The general manager for Microsoft in Ireland revealed during a keynote speech that the Xbox Live network had been hacked and that Microsoft were alarmed at how quickly the 14 year old broke through their defenses. Microsoft obviously knew that someone who had the skills to hack their servers could have something to offer, so they decided that they would offer the youngster an internship so that they could help him develop his skills, and find out how he hacked the servers so that they could fix the weak security.

If you can’t beat them join them

I often wonder why more major companies do not offer hackers jobs. Obviously they have the skills needed to break down their defenses, which in turn means they have the knowledge and skills needed to make their security much tougher to break.

I like Microsofts approach of if you cannot beat them, hire them. Microsoft has made a name for itself in the hacking world for embracing hackers rather than fighting them off.
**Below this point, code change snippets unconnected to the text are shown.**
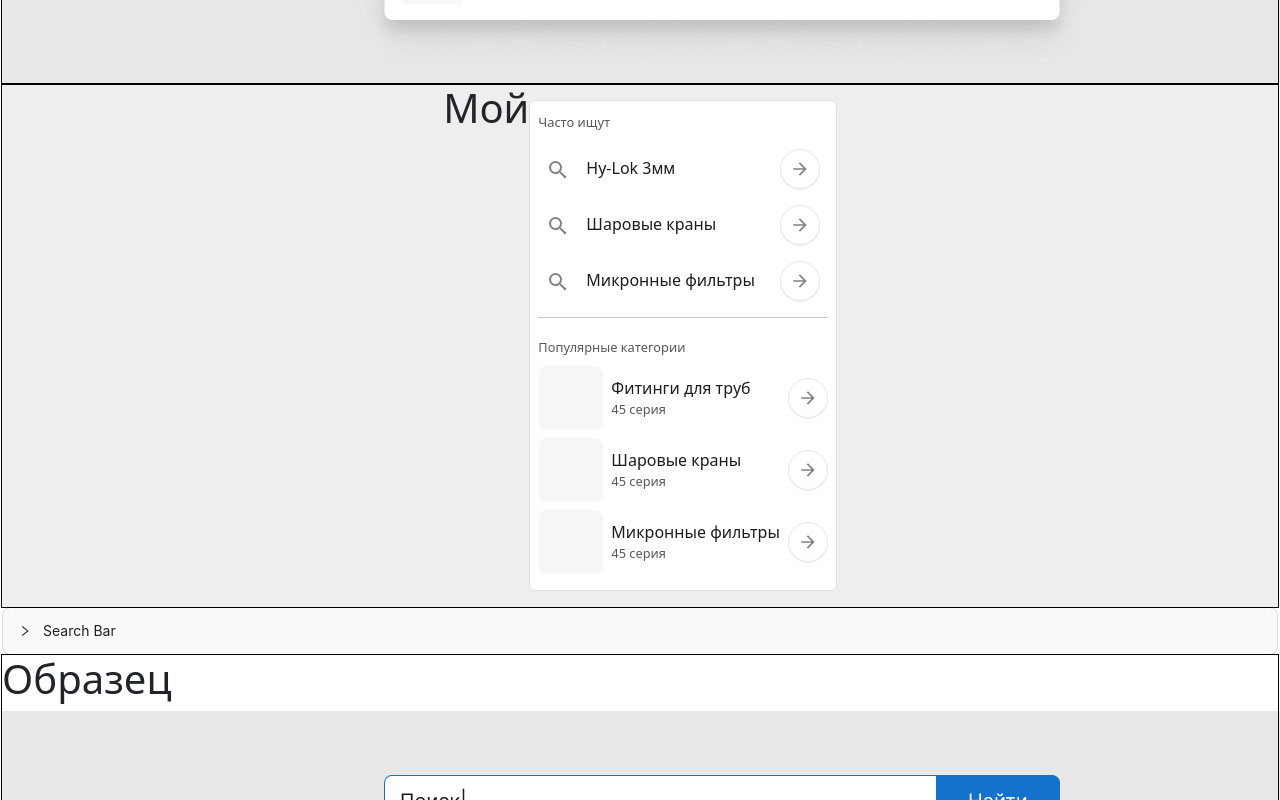
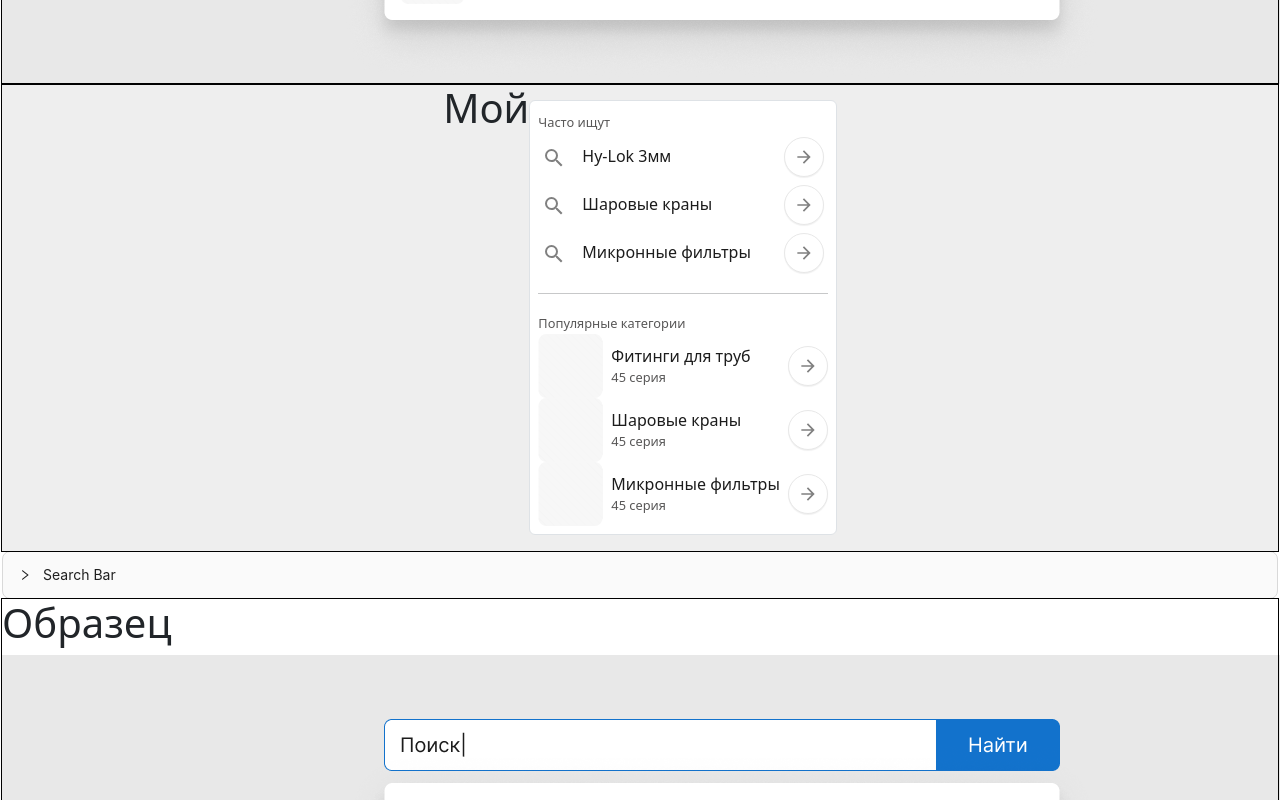
Before and after one commit to picus23/any-web-components, a Next.js app: page /search in a window 1280 px wide. Shown: the part 800-1600 px from the top of the page. Built offline with nearby package versions, Linux system fonts and the light colour scheme.

Commit message:
Поправил немного блок с подсказками к поиску

```diff
--- a/components/searchElement/fields/FieldCategory.tsx
+++ b/components/searchElement/fields/FieldCategory.tsx
@@ -11,7 +11,7 @@ interface FieldCategoryProps {
 function FieldCategory(props: FieldCategoryProps) {
 
     return (
-        <div className="search-field my-3 px-2">
+        <div className="search-field p-1">
             <div className="me-2">
                 <MdSearch size={24} fill={'gray'} />
                 <span className="font-size-20 ms-3 fw-500">{props.title}</span>
--- a/components/searchElement/fields/FieldSeries.tsx
+++ b/components/searchElement/fields/FieldSeries.tsx
@@ -14,7 +14,7 @@ interface FieldSeriesProps {
 
 function FieldSeries(props: FieldSeriesProps) {
     return (
-        <div className="search-field my-2">
+        <div className="search-field">
             <div className='d-flex align-items-center'>
                 {props.icon ?? <Image width={100} height={100} src="/kit/empty_square.png" alt="" />}
                 <div className="d-flex flex-column mx-2 justify-content-start">
```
After a group called Chevron hacked, and jailbroke their new smartphone operating system Windows Phone 7, they decided to work alongside the group so that the hacking community could help Microsoft understand how they do what they do, and now it seems as if they are doing the same when it comes to Xbox Live.

Companies could get their hands on some of the most gifted software developers around if they hired people from the hacking community. At the end of the day if it means that online security could be improved I cannot see the harm in hiring those who once set out to cause havoc.

This guest post is by Brett Day,  from Moore, Oklahoma. He is a featured contributor for Yahoo! Contributor Network in Technology. He has a huge interest in the world of technology, home theater, and video games. Brett loves writing and sharing his knowledge on all of these subjects.